[Opening Records for this exercise section]

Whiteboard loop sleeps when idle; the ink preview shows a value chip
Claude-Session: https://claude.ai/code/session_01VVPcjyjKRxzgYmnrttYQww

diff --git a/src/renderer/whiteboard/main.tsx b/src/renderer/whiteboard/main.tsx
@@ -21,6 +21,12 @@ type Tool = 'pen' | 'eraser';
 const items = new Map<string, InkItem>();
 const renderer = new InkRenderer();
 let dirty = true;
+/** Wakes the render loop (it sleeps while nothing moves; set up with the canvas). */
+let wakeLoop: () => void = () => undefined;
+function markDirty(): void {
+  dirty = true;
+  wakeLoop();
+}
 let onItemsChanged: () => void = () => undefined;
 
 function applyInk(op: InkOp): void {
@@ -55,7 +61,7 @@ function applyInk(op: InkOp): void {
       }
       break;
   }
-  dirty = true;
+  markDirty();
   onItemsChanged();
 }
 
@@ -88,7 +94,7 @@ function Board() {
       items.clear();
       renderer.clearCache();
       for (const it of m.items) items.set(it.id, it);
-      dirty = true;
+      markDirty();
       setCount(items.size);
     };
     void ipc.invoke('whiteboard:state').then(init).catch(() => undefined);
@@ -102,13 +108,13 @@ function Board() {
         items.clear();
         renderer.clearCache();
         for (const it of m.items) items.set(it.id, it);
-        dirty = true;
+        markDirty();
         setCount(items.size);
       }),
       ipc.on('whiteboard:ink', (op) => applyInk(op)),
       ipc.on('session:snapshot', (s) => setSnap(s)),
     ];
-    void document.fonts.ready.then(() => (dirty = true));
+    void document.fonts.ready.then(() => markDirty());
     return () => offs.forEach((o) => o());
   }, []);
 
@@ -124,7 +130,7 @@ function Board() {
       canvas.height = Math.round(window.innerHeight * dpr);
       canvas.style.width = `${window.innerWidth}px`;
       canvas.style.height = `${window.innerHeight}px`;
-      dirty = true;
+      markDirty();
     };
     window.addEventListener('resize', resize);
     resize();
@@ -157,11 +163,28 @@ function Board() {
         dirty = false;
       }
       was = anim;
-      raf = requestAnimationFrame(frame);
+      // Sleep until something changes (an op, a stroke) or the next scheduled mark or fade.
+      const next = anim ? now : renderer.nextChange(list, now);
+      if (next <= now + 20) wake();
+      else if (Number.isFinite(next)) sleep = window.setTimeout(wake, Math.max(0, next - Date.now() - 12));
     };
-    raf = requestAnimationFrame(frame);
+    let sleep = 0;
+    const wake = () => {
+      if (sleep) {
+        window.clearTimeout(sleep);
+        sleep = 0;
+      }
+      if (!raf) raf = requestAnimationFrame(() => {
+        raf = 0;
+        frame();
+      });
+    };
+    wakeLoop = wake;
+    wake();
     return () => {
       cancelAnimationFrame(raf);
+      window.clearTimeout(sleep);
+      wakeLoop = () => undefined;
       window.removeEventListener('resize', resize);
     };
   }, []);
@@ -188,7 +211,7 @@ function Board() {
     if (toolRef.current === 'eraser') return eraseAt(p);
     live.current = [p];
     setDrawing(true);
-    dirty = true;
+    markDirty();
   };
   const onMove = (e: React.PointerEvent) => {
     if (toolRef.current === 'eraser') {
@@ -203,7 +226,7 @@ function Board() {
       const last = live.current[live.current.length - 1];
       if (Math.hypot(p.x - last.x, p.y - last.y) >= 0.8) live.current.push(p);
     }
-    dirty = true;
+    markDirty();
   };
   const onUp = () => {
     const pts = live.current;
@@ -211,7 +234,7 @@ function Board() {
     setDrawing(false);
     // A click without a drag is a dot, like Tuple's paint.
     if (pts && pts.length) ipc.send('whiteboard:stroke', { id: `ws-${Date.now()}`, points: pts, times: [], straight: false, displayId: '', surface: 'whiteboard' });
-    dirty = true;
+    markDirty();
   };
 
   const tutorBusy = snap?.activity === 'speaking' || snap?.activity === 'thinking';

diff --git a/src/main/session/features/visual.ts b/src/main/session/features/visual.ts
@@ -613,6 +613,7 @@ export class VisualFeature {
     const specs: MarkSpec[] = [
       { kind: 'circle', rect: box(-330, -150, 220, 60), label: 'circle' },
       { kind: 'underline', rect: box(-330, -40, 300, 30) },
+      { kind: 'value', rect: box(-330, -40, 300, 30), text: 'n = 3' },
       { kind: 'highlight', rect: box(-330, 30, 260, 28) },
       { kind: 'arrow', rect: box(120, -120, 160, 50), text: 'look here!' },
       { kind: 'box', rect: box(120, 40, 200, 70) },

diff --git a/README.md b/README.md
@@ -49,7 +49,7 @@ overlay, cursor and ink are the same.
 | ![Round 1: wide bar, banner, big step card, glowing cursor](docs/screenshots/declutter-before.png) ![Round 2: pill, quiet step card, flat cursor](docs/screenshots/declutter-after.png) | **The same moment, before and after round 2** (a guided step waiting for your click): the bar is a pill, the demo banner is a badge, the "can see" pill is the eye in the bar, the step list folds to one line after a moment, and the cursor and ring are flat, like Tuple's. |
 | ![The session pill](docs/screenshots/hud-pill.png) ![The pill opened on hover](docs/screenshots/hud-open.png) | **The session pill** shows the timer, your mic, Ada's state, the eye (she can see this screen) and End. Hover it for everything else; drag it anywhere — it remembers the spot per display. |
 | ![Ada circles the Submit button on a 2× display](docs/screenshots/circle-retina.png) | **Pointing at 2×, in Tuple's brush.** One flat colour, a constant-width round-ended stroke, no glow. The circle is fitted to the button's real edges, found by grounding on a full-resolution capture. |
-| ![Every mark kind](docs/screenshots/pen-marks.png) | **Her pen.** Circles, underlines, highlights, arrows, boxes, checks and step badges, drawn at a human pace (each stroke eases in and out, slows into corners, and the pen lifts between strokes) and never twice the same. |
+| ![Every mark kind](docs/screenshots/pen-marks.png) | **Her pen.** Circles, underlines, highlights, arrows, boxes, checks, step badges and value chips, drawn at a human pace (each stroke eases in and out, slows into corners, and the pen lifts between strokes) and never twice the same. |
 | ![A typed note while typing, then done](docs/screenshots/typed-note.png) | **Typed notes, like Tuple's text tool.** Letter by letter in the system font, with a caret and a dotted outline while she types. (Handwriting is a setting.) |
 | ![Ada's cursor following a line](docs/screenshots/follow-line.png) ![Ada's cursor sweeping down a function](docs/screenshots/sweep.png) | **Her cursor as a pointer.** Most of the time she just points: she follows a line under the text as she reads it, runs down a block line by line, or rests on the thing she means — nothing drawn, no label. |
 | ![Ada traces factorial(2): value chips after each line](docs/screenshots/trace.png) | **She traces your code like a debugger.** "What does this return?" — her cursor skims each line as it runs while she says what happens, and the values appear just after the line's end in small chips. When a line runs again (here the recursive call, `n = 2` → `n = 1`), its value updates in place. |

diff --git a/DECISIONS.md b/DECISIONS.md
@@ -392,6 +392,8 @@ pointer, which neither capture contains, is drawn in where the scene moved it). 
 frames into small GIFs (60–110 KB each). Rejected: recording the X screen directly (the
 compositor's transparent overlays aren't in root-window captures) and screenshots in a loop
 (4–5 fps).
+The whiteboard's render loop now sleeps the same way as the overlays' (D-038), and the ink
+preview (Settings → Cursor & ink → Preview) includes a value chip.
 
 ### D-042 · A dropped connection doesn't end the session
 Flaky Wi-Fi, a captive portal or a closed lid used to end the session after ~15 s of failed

[Closing Records for this exercise section]

▶ **What to work on**
Each line of the material should be echoed exactly.

▶ **Written reply**
Whiteboard loop sleeps when idle; the ink preview shows a value chip
Claude-Session: https://claude.ai/code/session_01VVPcjyjKRxzgYmnrttYQww

diff --git a/src/renderer/whiteboard/main.tsx b/src/renderer/whiteboard/main.tsx
@@ -21,6 +21,12 @@ type Tool = 'pen' | 'eraser';
 const items = new Map<string, InkItem>();
 const renderer = new InkRenderer();
 let dirty = true;
+/** Wakes the render loop (it sleeps while nothing moves; set up with the canvas). */
+let wakeLoop: () => void = () => undefined;
+function markDirty(): void {
+  dirty = true;
+  wakeLoop();
+}
 let onItemsChanged: () => void = () => undefined;
 
 function applyInk(op: InkOp): void {
@@ -55,7 +61,7 @@ function applyInk(op: InkOp): void {
       }
       break;
   }
-  dirty = true;
+  markDirty();
   onItemsChanged();
 }
 
@@ -88,7 +94,7 @@ function Board() {
       items.clear();
       renderer.clearCache();
       for (const it of m.items) items.set(it.id, it);
-      dirty = true;
+      markDirty();
       setCount(items.size);
     };
     void ipc.invoke('whiteboard:state').then(init).catch(() => undefined);
@@ -102,13 +108,13 @@ function Board() {
         items.clear();
         renderer.clearCache();
         for (const it of m.items) items.set(it.id, it);
-        dirty = true;
+        markDirty();
         setCount(items.size);
       }),
       ipc.on('whiteboard:ink', (op) => applyInk(op)),
       ipc.on('session:snapshot', (s) => setSnap(s)),
     ];
-    void document.fonts.ready.then(() => (dirty = true));
+    void document.fonts.ready.then(() => markDirty());
     return () => offs.forEach((o) => o());
   }, []);
 
@@ -124,7 +130,7 @@ function Board() {
       canvas.height = Math.round(window.innerHeight * dpr);
       canvas.style.width = `${window.innerWidth}px`;
       canvas.style.height = `${window.innerHeight}px`;
-      dirty = true;
+      markDirty();
     };
     window.addEventListener('resize', resize);
     resize();
@@ -157,11 +163,28 @@ function Board() {
         dirty = false;
       }
       was = anim;
-      raf = requestAnimationFrame(frame);
+      // Sleep until something changes (an op, a stroke) or the next scheduled mark or fade.
+      const next = anim ? now : renderer.nextChange(list, now);
+      if (next <= now + 20) wake();
+      else if (Number.isFinite(next)) sleep = window.setTimeout(wake, Math.max(0, next - Date.now() - 12));
     };
-    raf = requestAnimationFrame(frame);
+    let sleep = 0;
+    const wake = () => {
+      if (sleep) {
+        window.clearTimeout(sleep);
+        sleep = 0;
+      }
+      if (!raf) raf = requestAnimationFrame(() => {
+        raf = 0;
+        frame();
+      });
+    };
+    wakeLoop = wake;
+    wake();
     return () => {
       cancelAnimationFrame(raf);
+      window.clearTimeout(sleep);
+      wakeLoop = () => undefined;
       window.removeEventListener('resize', resize);
     };
   }, []);
@@ -188,7 +211,7 @@ function Board() {
     if (toolRef.current === 'eraser') return eraseAt(p);
     live.current = [p];
     setDrawing(true);
-    dirty = true;
+    markDirty();
   };
   const onMove = (e: React.PointerEvent) => {
     if (toolRef.current === 'eraser') {
@@ -203,7 +226,7 @@ function Board() {
       const last = live.current[live.current.length - 1];
       if (Math.hypot(p.x - last.x, p.y - last.y) >= 0.8) live.current.push(p);
     }
-    dirty = true;
+    markDirty();
   };
   const onUp = () => {
     const pts = live.current;
@@ -211,7 +234,7 @@ function Board() {
     setDrawing(false);
     // A click without a drag is a dot, like Tuple's paint.
     if (pts && pts.length) ipc.send('whiteboard:stroke', { id: `ws-${Date.now()}`, points: pts, times: [], straight: false, displayId: '', surface: 'whiteboard' });
-    dirty = true;
+    markDirty();
   };
 
   const tutorBusy = snap?.activity === 'speaking' || snap?.activity === 'thinking';

diff --git a/src/main/session/features/visual.ts b/src/main/session/features/visual.ts
@@ -613,6 +613,7 @@ export class VisualFeature {
     const specs: MarkSpec[] = [
       { kind: 'circle', rect: box(-330, -150, 220, 60), label: 'circle' },
       { kind: 'underline', rect: box(-330, -40, 300, 30) },
+      { kind: 'value', rect: box(-330, -40, 300, 30), text: 'n = 3' },
       { kind: 'highlight', rect: box(-330, 30, 260, 28) },
       { kind: 'arrow', rect: box(120, -120, 160, 50), text: 'look here!' },
       { kind: 'box', rect: box(120, 40, 200, 70) },

diff --git a/README.md b/README.md
@@ -49,7 +49,7 @@ overlay, cursor and ink are the same.
 | ![Round 1: wide bar, banner, big step card, glowing cursor](docs/screenshots/declutter-before.png) ![Round 2: pill, quiet step card, flat cursor](docs/screenshots/declutter-after.png) | **The same moment, before and after round 2** (a guided step waiting for your click): the bar is a pill, the demo banner is a badge, the "can see" pill is the eye in the bar, the step list folds to one line after a moment, and the cursor and ring are flat, like Tuple's. |
 | ![The session pill](docs/screenshots/hud-pill.png) ![The pill opened on hover](docs/screenshots/hud-open.png) | **The session pill** shows the timer, your mic, Ada's state, the eye (she can see this screen) and End. Hover it for everything else; drag it anywhere — it remembers the spot per display. |
 | ![Ada circles the Submit button on a 2× display](docs/screenshots/circle-retina.png) | **Pointing at 2×, in Tuple's brush.** One flat colour, a constant-width round-ended stroke, no glow. The circle is fitted to the button's real edges, found by grounding on a full-resolution capture. |
-| ![Every mark kind](docs/screenshots/pen-marks.png) | **Her pen.** Circles, underlines, highlights, arrows, boxes, checks and step badges, drawn at a human pace (each stroke eases in and out, slows into corners, and the pen lifts between strokes) and never twice the same. |
+| ![Every mark kind](docs/screenshots/pen-marks.png) | **Her pen.** Circles, underlines, highlights, arrows, boxes, checks, step badges and value chips, drawn at a human pace (each stroke eases in and out, slows into corners, and the pen lifts between strokes) and never twice the same. |
 | ![A typed note while typing, then done](docs/screenshots/typed-note.png) | **Typed notes, like Tuple's text tool.** Letter by letter in the system font, with a caret and a dotted outline while she types. (Handwriting is a setting.) |
 | ![Ada's cursor following a line](docs/screenshots/follow-line.png) ![Ada's cursor sweeping down a function](docs/screenshots/sweep.png) | **Her cursor as a pointer.** Most of the time she just points: she follows a line under the text as she reads it, runs down a block line by line, or rests on the thing she means — nothing drawn, no label. |
 | ![Ada traces factorial(2): value chips after each line](docs/screenshots/trace.png) | **She traces your code like a debugger.** "What does this return?" — her cursor skims each line as it runs while she says what happens, and the values appear just after the line's end in small chips. When a line runs again (here the recursive call, `n = 2` → `n = 1`), its value updates in place. |

diff --git a/DECISIONS.md b/DECISIONS.md
@@ -392,6 +392,8 @@ pointer, which neither capture contains, is drawn in where the scene moved it). 
 frames into small GIFs (60–110 KB each). Rejected: recording the X screen directly (the
 compositor's transparent overlays aren't in root-window captures) and screenshots in a loop
 (4–5 fps).
+The whiteboard's render loop now sleeps the same way as the overlays' (D-038), and the ink
+preview (Settings → Cursor & ink → Preview) includes a value chip.
 
 ### D-042 · A dropped connection doesn't end the session
 Flaky Wi-Fi, a captive portal or a closed lid used to end the session after ~15 s of failed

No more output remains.